    • 29. Eutrophication
      • Nutrient addition (P in inland lakes, N offshore) from sewage, agricultural run-off, detergents, fertilizers
      • Lead to temporary algal bloom
      • Algal die-off leads to massive bloom in decomposing bacteria
      • Bacteria consume all dissolved O 2
      • Fish kills 
    • 30. Fish Kill at the Salton Sea, CA Image from Encyclopedia of Earth:
    • 31. Eutrophication, continued
      • Reduce seagrasses (loss of light)
      • Cascading food web effects  loss of fish/shellfish that depend on seagrasses
      • Some algal blooms are toxic
      • Riparian/wetland buffers help (no more straight rivers!)
      • Don’t over-apply fertilizer
      • “ Precision Agriculture”
      • Reduce livestock densities
    • 32. Biomagnification
      • Long-lived (persistent), fat-soluble molecules build up in organism ( bioaccumulation)
      • Concentration of these fat soluble substances increase as you go up trophic levels  biomagnification!
      • DDT, PCBs (“Persistent Organic Pollutants” or POPs)
      • Mercury & other metals
      • Biomagnification Animation
    • 33. Great Lakes Population
    • 34. Great Lakes Biomagnification Peak water PCB concentation in 1994: 0.00000036 ppm Bioaccumulation of 69,000 X Herring Gulls have 3.4 MILLION times more PCB than the water!
    • 35. Ozone O 3
      • Bad down low (smog), good up high
      • Blocks UV radiation in stratosphere (17-25km up)
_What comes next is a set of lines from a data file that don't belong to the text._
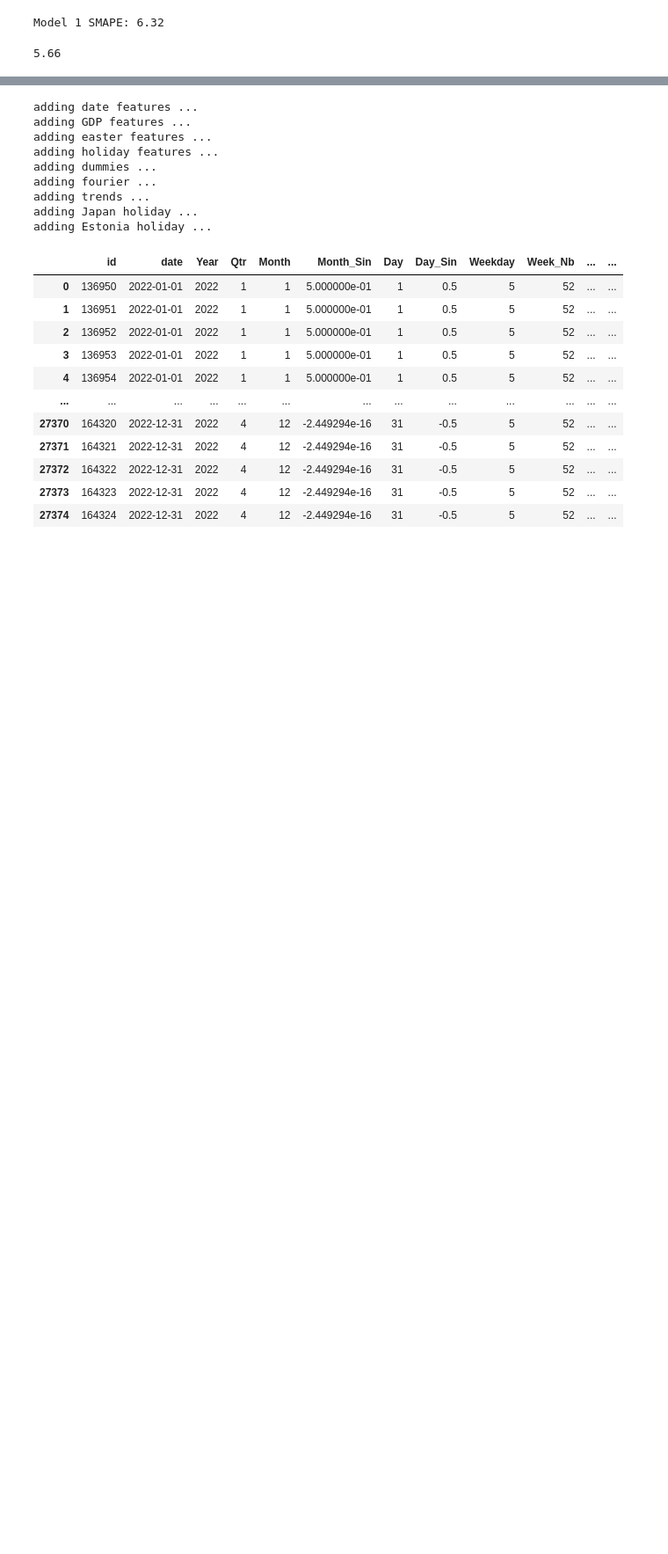
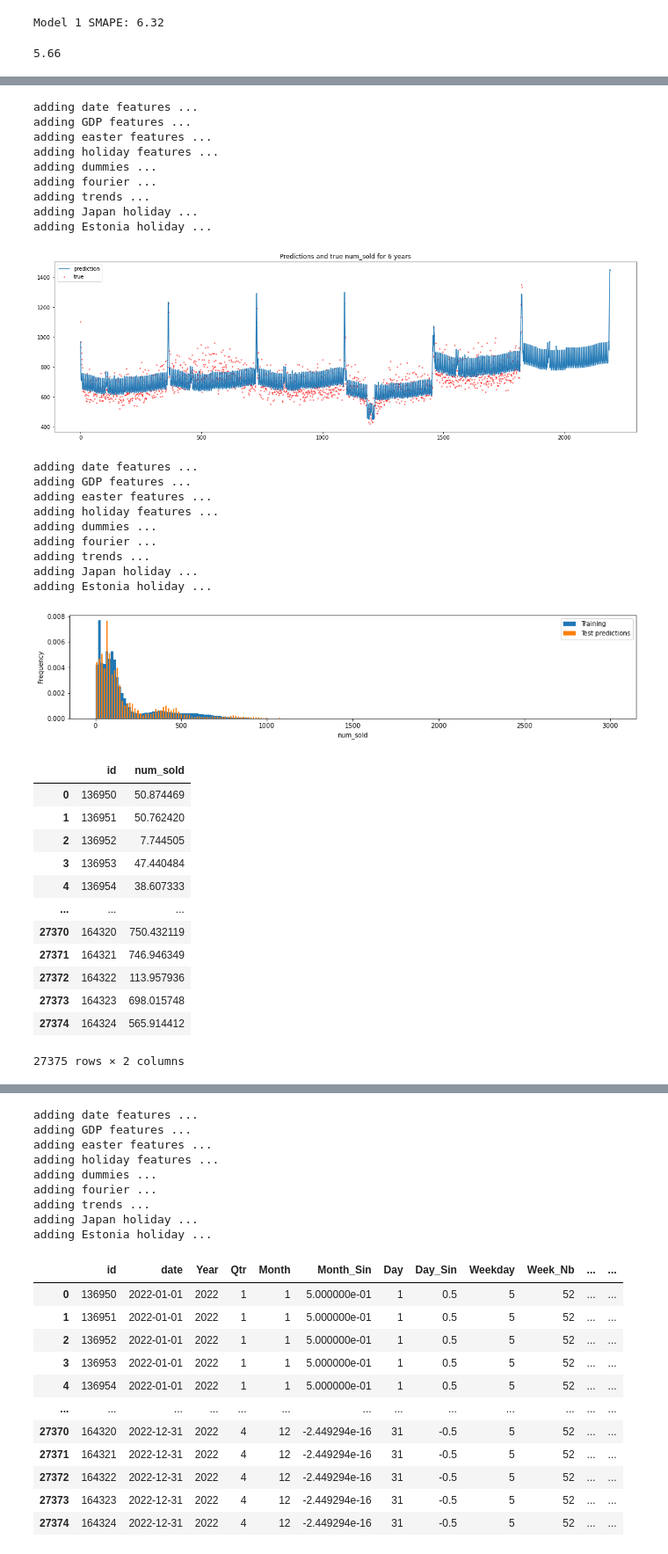
Before and after one commit to BrianLoe/kaggle_competition, a Jupyter notebook: Playground3/modelling-notebook.ipynb, the cells around one changed output, grey strips where cells are left out. Shown at 88% size. Drawn from its saved outputs; the diff is of its cells as text; code cells hidden in the pictures; blank space fills up the shorter version.

```diff
--- a/Playground3/modelling-notebook.ipynb
+++ b/Playground3/modelling-notebook.ipynb
@@ -816,0 +743,66 @@ plt.show()
+# %%
+X_train = train_eng2[features]
+y_train = np.log(train_eng2['num_sold'])
+
+scaler = StandardScaler()
+X_tr_scaled = scaler.fit_transform(X_train)
+
+modelLR = build_model(X_tr_scaled, y_train)
+# Quick check for debugging
+resid_plot('Canada', 'Kagglazon', 'Using LLMs to Train More LLMs', modelLR, make_features2, features)
+
+# Inference for test
+test_hat_list = []
+test_hat_list.append(np.exp(modelLR.predict(scaler.transform(make_features2(test_data_ori)[features]))))
+
+# Create the submission file
+sub5 = test_data_ori[['id']].copy()
+sub5['num_sold'] = sum(test_hat_list) / len(test_hat_list)
+sub5.to_csv('submissions/submission5.csv', index=False)
+
+# Plot the distribution of the test predictions
+plt.figure(figsize=(16,3))
+plt.hist(train_eng2['num_sold'], bins=np.linspace(0, 3000, 201),
+         density=True, label='Training')
+plt.hist(sub5['num_sold'], bins=np.linspace(0, 3000, 201),
+         density=True, rwidth=0.5, label='Test predictions')
+plt.xlabel('num_sold')
+plt.ylabel('Frequency')
+plt.legend()
+plt.show()
+
+sub5
+# %% [output]
+adding date features ...
+adding GDP features ...
+adding easter features ...
+adding holiday features ...
+adding dummies ...
+adding fourier ...
+adding trends ...
+adding Japan holiday ...
+adding Estonia holiday ...
+[figure, added]
+adding date features ...
+adding GDP features ...
+adding easter features ...
+adding holiday features ...
+adding dummies ...
+adding fourier ...
+adding trends ...
+adding Japan holiday ...
+adding Estonia holiday ...
+[figure, added]
+|  | id | num_sold |
+| 0 | 136950 | 50.874469 |
+| 1 | 136951 | 50.762420 |
+| 2 | 136952 | 7.744505 |
+| 3 | 136953 | 47.440484 |
+| 4 | 136954 | 38.607333 |
+| ... | ... | ... |
+| 27370 | 164320 | 750.432119 |
+| 27371 | 164321 | 746.946349 |
+| 27372 | 164322 | 113.957936 |
+| 27373 | 164323 | 698.015748 |
+| 27374 | 164324 | 565.914412 |
+27375 rows × 2 columns
```
Also changed, not shown: parts of 50 cells of this notebook, 2 other files.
      • More UV  skin cancer, cataracts,
      • Decrease up to 50% in Antarctica, up to 10% in mid-latitudes
      • NASA animation
    • 36. Atmospheric (Stratospheric) Ozone Depletion